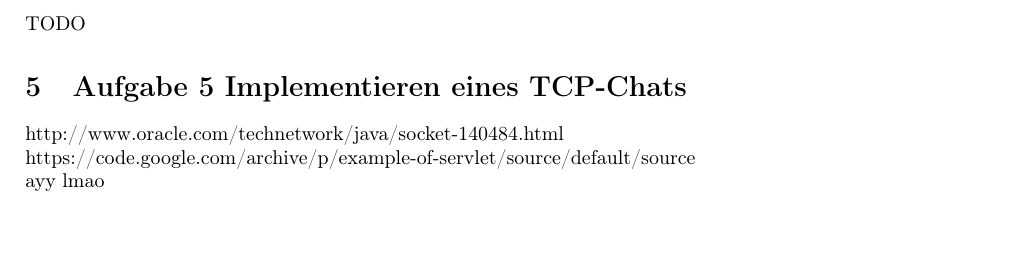
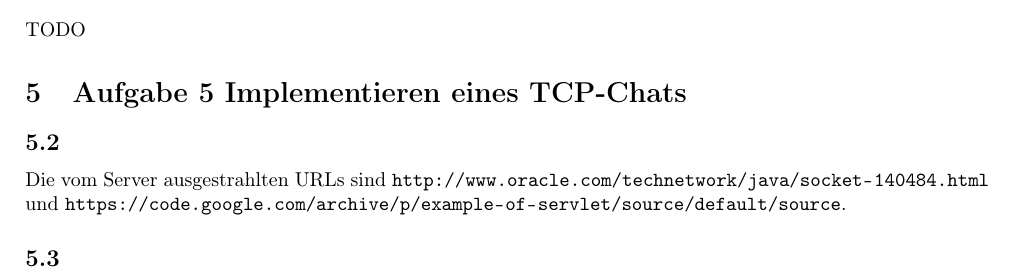
Before and after one commit to mu35li/netsec, a LaTeX document (labreport03/lab-report03.tex): part of page 4 of 4, cut so that both start at the same text, the shorter picture padded with empty space. Compiled offline with pdfLaTeX.

Commit message:
add a little formatting

```diff
--- a/labreport03/lab-report03.tex
+++ b/labreport03/lab-report03.tex
@@ -124,7 +124,12 @@ oder einen Decompiler benutzen, um die Keys zu finden.
 TODO
 
 \section{Aufgabe 5 Implementieren eines TCP-Chats}
-http://www.oracle.com/technetwork/java/socket-140484.html \\
-https://code.google.com/archive/p/example-of-servlet/source/default/source \\
-ayy lmao
+\setcounter{subsection}{1}
+\subsection{}
+Die vom Server ausgestrahlten URLs sind
+\url{http://www.oracle.com/technetwork/java/socket-140484.html} und
+\url{https://code.google.com/archive/p/example-of-servlet/source/default/source}.
+
+\subsection{}
+
 \end{document}
```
──────
■ Instructions for the task: Each line in the records above with "source" must be returned.

■ Result below:
-https://code.google.com/archive/p/example-of-servlet/source/default/source \\
+\url{https://code.google.com/archive/p/example-of-servlet/source/default/source}.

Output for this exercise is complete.